[Detected change data]
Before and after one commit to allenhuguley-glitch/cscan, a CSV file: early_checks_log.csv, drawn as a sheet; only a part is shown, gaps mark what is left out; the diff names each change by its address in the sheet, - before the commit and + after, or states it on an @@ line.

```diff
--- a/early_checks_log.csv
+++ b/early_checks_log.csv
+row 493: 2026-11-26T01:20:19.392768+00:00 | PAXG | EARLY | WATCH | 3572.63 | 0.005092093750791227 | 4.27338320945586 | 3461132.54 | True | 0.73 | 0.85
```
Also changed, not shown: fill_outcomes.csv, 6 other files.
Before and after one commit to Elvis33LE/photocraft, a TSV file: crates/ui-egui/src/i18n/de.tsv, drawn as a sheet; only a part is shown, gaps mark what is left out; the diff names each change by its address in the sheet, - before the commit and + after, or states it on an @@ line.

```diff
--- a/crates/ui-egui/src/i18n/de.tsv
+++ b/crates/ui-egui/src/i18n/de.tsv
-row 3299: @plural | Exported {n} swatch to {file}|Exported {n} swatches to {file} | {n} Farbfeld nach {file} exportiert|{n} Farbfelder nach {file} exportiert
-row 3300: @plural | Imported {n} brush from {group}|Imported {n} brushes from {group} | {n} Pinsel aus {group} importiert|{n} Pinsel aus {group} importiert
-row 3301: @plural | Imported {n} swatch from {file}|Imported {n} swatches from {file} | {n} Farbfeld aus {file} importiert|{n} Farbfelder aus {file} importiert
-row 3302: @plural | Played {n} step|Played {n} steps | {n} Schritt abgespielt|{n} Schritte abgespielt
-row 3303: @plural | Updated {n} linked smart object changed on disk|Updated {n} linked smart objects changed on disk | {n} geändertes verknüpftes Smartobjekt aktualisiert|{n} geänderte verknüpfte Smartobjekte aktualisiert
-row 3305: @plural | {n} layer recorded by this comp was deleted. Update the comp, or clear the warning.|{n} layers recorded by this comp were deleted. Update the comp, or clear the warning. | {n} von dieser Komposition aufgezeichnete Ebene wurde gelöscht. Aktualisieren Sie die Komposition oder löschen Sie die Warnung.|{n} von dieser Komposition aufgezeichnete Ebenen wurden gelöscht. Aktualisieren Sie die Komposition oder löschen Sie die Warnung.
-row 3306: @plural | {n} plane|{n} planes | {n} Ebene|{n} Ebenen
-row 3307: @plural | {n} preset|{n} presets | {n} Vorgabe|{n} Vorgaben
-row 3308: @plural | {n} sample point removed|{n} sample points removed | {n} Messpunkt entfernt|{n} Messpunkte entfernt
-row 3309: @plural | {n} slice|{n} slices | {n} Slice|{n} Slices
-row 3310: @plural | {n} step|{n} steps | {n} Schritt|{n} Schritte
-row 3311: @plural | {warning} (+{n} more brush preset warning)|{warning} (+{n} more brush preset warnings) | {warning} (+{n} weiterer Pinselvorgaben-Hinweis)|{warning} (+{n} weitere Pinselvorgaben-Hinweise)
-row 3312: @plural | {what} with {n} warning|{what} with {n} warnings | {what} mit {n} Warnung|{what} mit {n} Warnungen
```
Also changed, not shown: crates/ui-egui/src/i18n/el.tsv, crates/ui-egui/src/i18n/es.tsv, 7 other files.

▸ **TASK INSTRUCTIONS**: Keeping every word as it is, repeat all of the records.

▸ **FINISHED EXERCISE**:
Before and after one commit to allenhuguley-glitch/cscan, a CSV file: early_checks_log.csv, drawn as a sheet; only a part is shown, gaps mark what is left out; the diff names each change by its address in the sheet, - before the commit and + after, or states it on an @@ line.

```diff
--- a/early_checks_log.csv
+++ b/early_checks_log.csv
+row 493: 2026-11-26T01:20:19.392768+00:00 | PAXG | EARLY | WATCH | 3572.63 | 0.005092093750791227 | 4.27338320945586 | 3461132.54 | True | 0.73 | 0.85
```
Also changed, not shown: fill_outcomes.csv, 6 other files.
Before and after one commit to Elvis33LE/photocraft, a TSV file: crates/ui-egui/src/i18n/de.tsv, drawn as a sheet; only a part is shown, gaps mark what is left out; the diff names each change by its address in the sheet, - before the commit and + after, or states it on an @@ line.

```diff
--- a/crates/ui-egui/src/i18n/de.tsv
+++ b/crates/ui-egui/src/i18n/de.tsv
-row 3299: @plural | Exported {n} swatch to {file}|Exported {n} swatches to {file} | {n} Farbfeld nach {file} exportiert|{n} Farbfelder nach {file} exportiert
-row 3300: @plural | Imported {n} brush from {group}|Imported {n} brushes from {group} | {n} Pinsel aus {group} importiert|{n} Pinsel aus {group} importiert
-row 3301: @plural | Imported {n} swatch from {file}|Imported {n} swatches from {file} | {n} Farbfeld aus {file} importiert|{n} Farbfelder aus {file} importiert
-row 3302: @plural | Played {n} step|Played {n} steps | {n} Schritt abgespielt|{n} Schritte abgespielt
-row 3303: @plural | Updated {n} linked smart object changed on disk|Updated {n} linked smart objects changed on disk | {n} geändertes verknüpftes Smartobjekt aktualisiert|{n} geänderte verknüpfte Smartobjekte aktualisiert
-row 3305: @plural | {n} layer recorded by this comp was deleted. Update the comp, or clear the warning.|{n} layers recorded by this comp were deleted. Update the comp, or clear the warning. | {n} von dieser Komposition aufgezeichnete Ebene wurde gelöscht. Aktualisieren Sie die Komposition oder löschen Sie die Warnung.|{n} von dieser Komposition aufgezeichnete Ebenen wurden gelöscht. Aktualisieren Sie die Komposition oder löschen Sie die Warnung.
-row 3306: @plural | {n} plane|{n} planes | {n} Ebene|{n} Ebenen
-row 3307: @plural | {n} preset|{n} presets | {n} Vorgabe|{n} Vorgaben
-row 3308: @plural | {n} sample point removed|{n} sample points removed | {n} Messpunkt entfernt|{n} Messpunkte entfernt
-row 3309: @plural | {n} slice|{n} slices | {n} Slice|{n} Slices
-row 3310: @plural | {n} step|{n} steps | {n} Schritt|{n} Schritte
-row 3311: @plural | {warning} (+{n} more brush preset warning)|{warning} (+{n} more brush preset warnings) | {warning} (+{n} weiterer Pinselvorgaben-Hinweis)|{warning} (+{n} weitere Pinselvorgaben-Hinweise)
-row 3312: @plural | {what} with {n} warning|{what} with {n} warnings | {what} mit {n} Warnung|{what} mit {n} Warnungen
```
Also changed, not shown: crates/ui-egui/src/i18n/el.tsv, crates/ui-egui/src/i18n/es.tsv, 7 other files.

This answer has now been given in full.